Use E-mail Rules
When I start working with a new client, I know pretty quickly if they are heavily dependent on e-mail. I am very e-mail oriented, so in terms of maintaining communication with a client, this is great. But if the client sends a lot of messages, my inbox inevitably fills up, I feel like I need to read everything right away, and I start to get stressed. Not to mention it becomes a nightmare in terms of tracking requests, information and other details vital to the project.
One way I manage this is by setting up e-mail rules for clients who tend to send a lot of messages (and multiple rules for some clients). I usually have everything from that client go to one folder where I can see the unread message count, but the various messages are not in my inbox screaming at me to open them.
Set a Time for E-mail
All of my client messages are automatically sorted into their appropriate folders when they arrive. But I still need to read them, log the information, and act or schedule a time to act. Depending on the client, the project and the timeline, I try to handle all incoming messages in 2-3 sittings per day, especially if there are a handful of messages from one client on one issue. This does wonders for productivity because it eliminates the stop-and-go that comes from reading e-mail in general, and then getting pulled off course by an issue that could wait until later.
I admit, though, that I do take a peek at everything coming in before relegating it to the “later” folder in my mind. Thanks to Growl, I get a non-intrusive pop-up where I can get the gist of the message and make sure that it’s not an emergency I need to tend to right away.
I am not a fan of instant messaging. I go in cycles where I let myself think it might be a good way to facilitate communication with clients, and then in a matter of hours, I am shutting it down. Either a client abuses it — IMing constantly, even when my status is showing I’m not available. Or they misuse it — sending me very long, detailed messages that I need to act on immediately or copy over to my task list. Plus, I work some non-traditional hours and sometimes forget to log out. I really don’t want to chat in the wee hours of the morning, especially with clients who want a status update on their project.
Require Scheduling in Advance
Having live contact with clients is essential, whether face-to-face or via phone. For me, this usually means phone meetings, and I try to schedule them regularly with clients. I rarely take ad hoc calls because I require (yes, require) that all meetings are scheduled in advance. Even if it is only one day in advance, scheduling calls prevents other client work from being interrupted, gives me a chance to properly prepare for the meeting, and sets a start time and duration so it’s an efficient use of time.

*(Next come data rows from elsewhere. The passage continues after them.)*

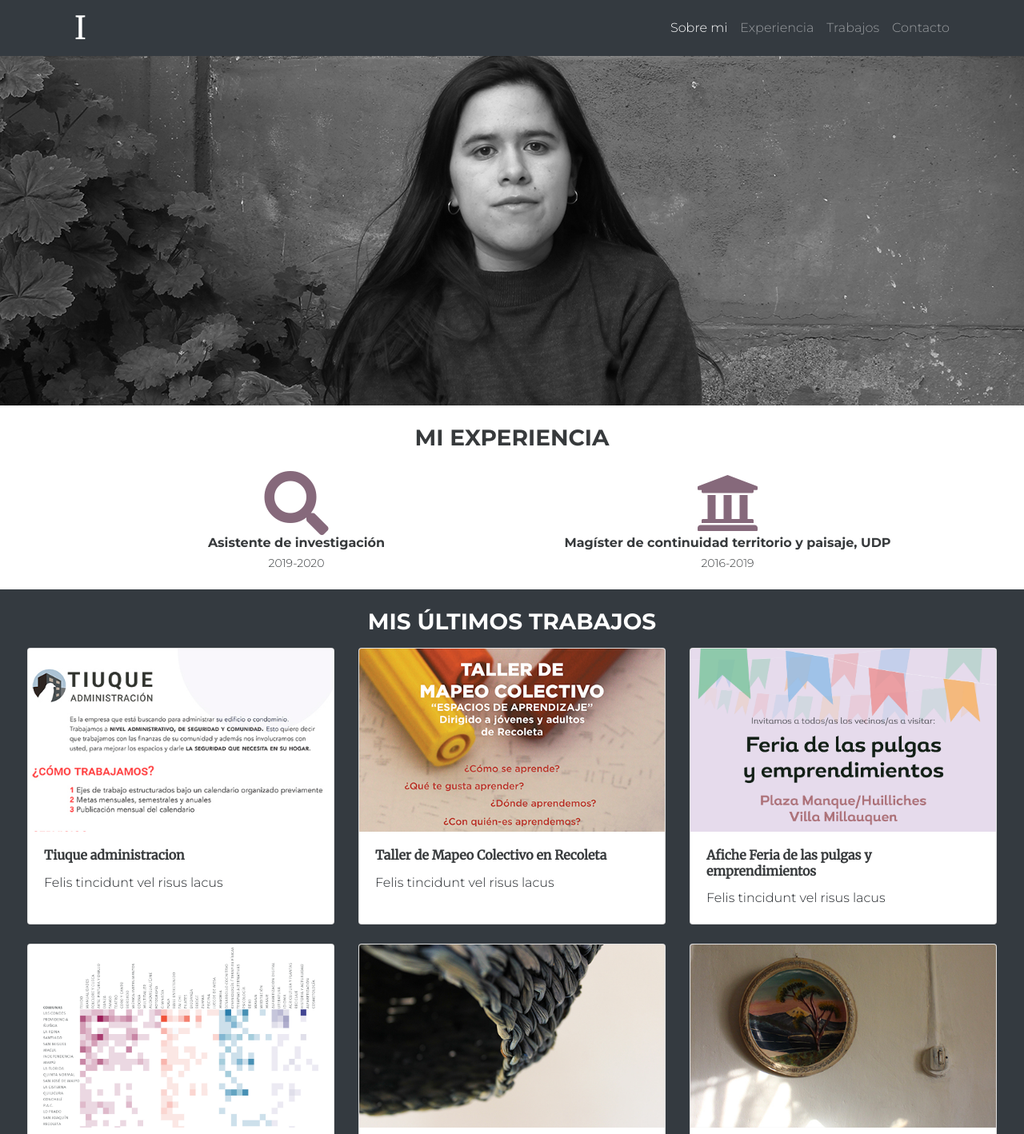
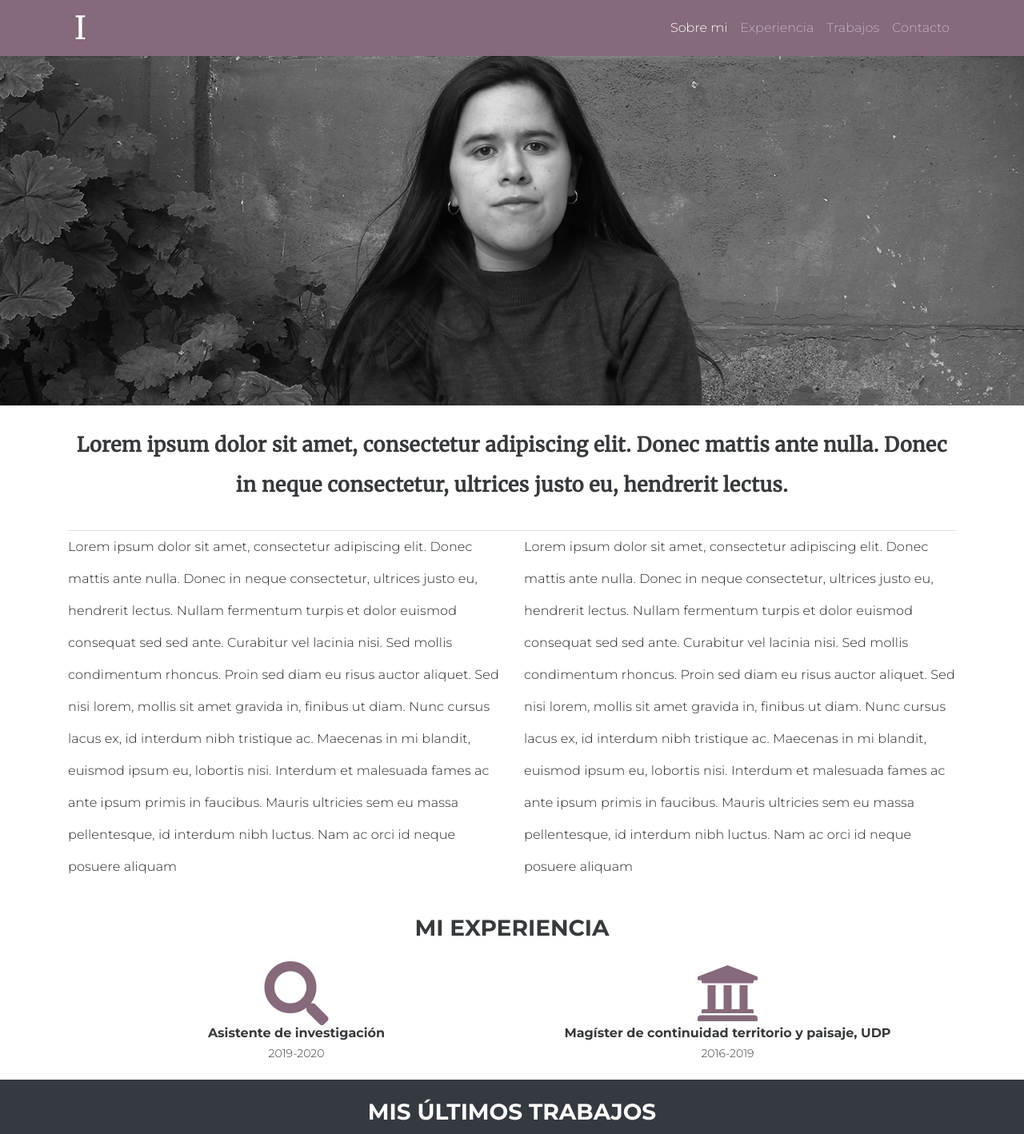
Before and after one commit to isabelrojamunoz/mi_portafolio, a plain HTML site: page index.html in a window 1280 px wide. Shown: the top 1418 px of the page at 80% size. Drawn offline with nearby package versions, Linux system fonts and the light colour scheme; a script that the page names is missing.

Commit message:
añadir seccion sobre mi

```diff
--- a/assets/css/style.css
+++ b/assets/css/style.css
@@ -10,6 +10,25 @@ body {
 
 }
 
+.bg-lila {
+    background-color: #86697B;
+}
+
+#sobre-mi h3{
+    font-size: 25px;
+    font-family: 'Merriweather', serif;
+    line-height: 50px;
+    letter-spacing: 0.5px;
+}
+
+#sobre-mi p{
+    font-size: 16px;
+    font-family: 'Montserrat', sans-serif;
+    font-weight: 300;
+    line-height: 40px;
+    letter-spacing: 0.16px;
+
+}
 .foto {
     background-image: url('../img/bg_hero.jpg');
     background-repeat: no-repeat;
@@ -22,7 +41,7 @@ body {
 .foto h3{
     font-weight: 300;
     text-decoration: underline;
-    padding-top: 70vh;
+    padding-top: 60vh;
 }
 
 .color-lila {
--- a/index.html
+++ b/index.html
@@ -18,7 +18,7 @@
     <link rel="stylesheet" href="./assets/css/style.css">
 </head>
 <body>
-    <nav class="navbar navbar-expand-lg navbar-dark bg-dark px-4 py-0 fixed-top">
+    <nav class="navbar navbar-expand-lg navbar-dark bg-lila px-4 py-0 fixed-top">
         <div class="container">
           <a class="navbar-brand fuente2 ml-2" href="#" class="text-center">I</a>
           <button class="navbar-toggler mr-2" type="button" data-toggle="collapse" data-target="#navbarNav" aria-controls="navbarNav" aria-expanded="false" aria-label="Toggle navigation">
@@ -44,14 +44,26 @@
     </nav>
 
     <main>
-      <section class="foto text-center ">
+      <section class="foto text-center pt-5 pb-3 ">
         <div class="container">
           <h3 class="text-white">YO SOY</h3>
           <h2 class="text-white">Isabel</h2>
         </div>
       </section>
 
-      <section id="sobre-mi" class="descripcion">
+      <section id="sobre-mi" class="container d-none d-md-block">
+        <h3 class="text-center py-4">Lorem ipsum dolor sit amet, consectetur adipiscing elit. Donec mattis ante nulla. Donec in neque consectetur, ultrices justo eu, hendrerit lectus.</h3>
+
+        <div class="border-bottom"></div>
+
+        <div class="row row-cols-2">
+          <div class="col">
+            <p> Lorem ipsum dolor sit amet, consectetur adipiscing elit. Donec mattis ante nulla. Donec in neque consectetur, ultrices justo eu, hendrerit lectus. Nullam fermentum turpis et dolor euismod consequat sed sed ante. Curabitur vel lacinia nisi. Sed mollis condimentum rhoncus. Proin sed diam eu risus auctor aliquet. Sed nisi lorem, mollis sit amet gravida in, finibus ut diam. Nunc cursus lacus ex, id interdum nibh tristique ac. Maecenas in mi blandit, euismod ipsum eu, lobortis nisi. Interdum et malesuada fames ac ante ipsum primis in faucibus. Mauris ultricies sem eu massa pellentesque, id interdum nibh luctus. Nam ac orci id neque posuere aliquam</p>
+          </div>
+          <div class="col">
+            <p> Lorem ipsum dolor sit amet, consectetur adipiscing elit. Donec mattis ante nulla. Donec in neque consectetur, ultrices justo eu, hendrerit lectus. Nullam fermentum turpis et dolor euismod consequat sed sed ante. Curabitur vel lacinia nisi. Sed mollis condimentum rhoncus. Proin sed diam eu risus auctor aliquet. Sed nisi lorem, mollis sit amet gravida in, finibus ut diam. Nunc cursus lacus ex, id interdum nibh tristique ac. Maecenas in mi blandit, euismod ipsum eu, lobortis nisi. Interdum et malesuada fames ac ante ipsum primis in faucibus. Mauris ultricies sem eu massa pellentesque, id interdum nibh luctus. Nam ac orci id neque posuere aliquam</p>
+          </div>
+
       </section>
 
       <section id="experiencia" class="experiencia container">
@@ -137,7 +149,7 @@
       <div class="typeform-widget" data-url="https://form.typeform.com/to/EeMQKX" style="width: 100%; height: 500px;"></div> <script> (function() { var qs,js,q,s,d=document, gi=d.getElementById, ce=d.createElement, gt=d.getElementsByTagName, id="typef_orm", b="https://embed.typeform.com/"; if(!gi.call(d,id)) { js=ce.call(d,"script"); js.id=id; js.src=b+"embed.js"; q=gt.call(d,"script")[0]; q.parentNode.insertBefore(js,q) } })() </script> <div style="font-family: Sans-Serif;font-size: 12px;color: #999;opacity: 0.5; padding-top: 5px;"> powered by <a href="https://admin.typeform.com/signup?utm_campaign=EeMQKX&utm_source=typeform.com-01EAAZSEJTZPKWZTQ2ZT5W548E-free&utm_medium=typeform&utm_content=typeform-embedded-poweredbytypeform&utm_term=ES" style="color: #999" target="_blank">Typeform</a> </div>
     </section>
 
-    <footer class="container-fluid bg-dark py-2">
+    <footer class="container-fluid bg-lila py-2">
       <div class="row">
         <div class="col-12 col-sm-12 col-md-6 col-lg-6 col-xl-6 text-white text-center">
           <h2 class="fuente2">Isabel</h2>
```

Another way to manage clients who like to communicate frequently by phone is to create a set block of time, daily or a few times a week, as your phone conference time. Your clients can call you during that block of time and expect you to be available.
If all else fails, you may want to consider charging a premium for excessive contact requests by offering a phone/e-mail support plan as an add-on to your services. As left in a comment on another post, this is exactly what @realjustinlong does to manage phone call interruptions.
You can work each of these tips into your contract and refer to them as needed with clients. The main point is to set your boundaries and stick to them. Then, if the client still has trouble respecting your time, it may be time to move on.
How do you handle clients who seem to need an inordinate amount of your time, especially when it starts to disrupt your work?
Image credit: Marja Flick-Buijs